Patrol serves several vital functions -- including crisis intervention, intake functions for crime and social problems, and a vast array of other statutory functions.
Patrol deputies intervene directly in crisis situations. These include crimes in progress -- in which a patrol response is necessary to prevent injury or damage to property -- as well as crises of a non-criminal nature, such as injuries, suicide attempts, lost persons, etc.
The patrol deputy also serves as intake person for most reported crimes. Patrol responds to most crime victims personally or by telephone. They generate written reports and conduct initial investigations into major crimes and often complete investigations of less serious crimes.
Patrol serves as an intake point for social problems of a non-criminal nature. These include placement of runaway juveniles and assistance to stranded motorists. In many way, a Patrol deputy serves as a 24-hour-per-day intake point for local government services.
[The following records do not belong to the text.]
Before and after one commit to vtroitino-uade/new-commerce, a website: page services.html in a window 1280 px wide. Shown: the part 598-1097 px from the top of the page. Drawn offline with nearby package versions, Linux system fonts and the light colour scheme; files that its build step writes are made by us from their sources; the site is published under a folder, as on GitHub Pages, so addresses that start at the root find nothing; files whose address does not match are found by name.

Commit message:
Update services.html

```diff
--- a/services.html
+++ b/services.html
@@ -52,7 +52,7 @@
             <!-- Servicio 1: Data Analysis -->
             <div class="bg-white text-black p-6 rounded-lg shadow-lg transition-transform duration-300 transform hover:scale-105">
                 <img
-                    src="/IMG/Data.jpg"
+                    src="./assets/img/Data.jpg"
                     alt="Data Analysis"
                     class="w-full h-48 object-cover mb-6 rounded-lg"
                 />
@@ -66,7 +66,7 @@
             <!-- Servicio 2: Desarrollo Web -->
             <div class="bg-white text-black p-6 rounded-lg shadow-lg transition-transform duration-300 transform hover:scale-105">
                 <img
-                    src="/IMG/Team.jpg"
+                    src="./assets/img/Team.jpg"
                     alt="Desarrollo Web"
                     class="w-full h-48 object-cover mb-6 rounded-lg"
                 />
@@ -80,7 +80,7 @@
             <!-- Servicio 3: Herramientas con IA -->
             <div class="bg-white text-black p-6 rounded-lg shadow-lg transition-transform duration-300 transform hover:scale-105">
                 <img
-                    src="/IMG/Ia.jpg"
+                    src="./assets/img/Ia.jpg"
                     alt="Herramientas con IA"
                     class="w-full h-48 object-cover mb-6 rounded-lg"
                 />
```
Deputies also provide direct assistance to city residents and their police. They provide both routine and emergency back-up for city police officers and special units -- including K9, SWAT, and CRAFT, among others.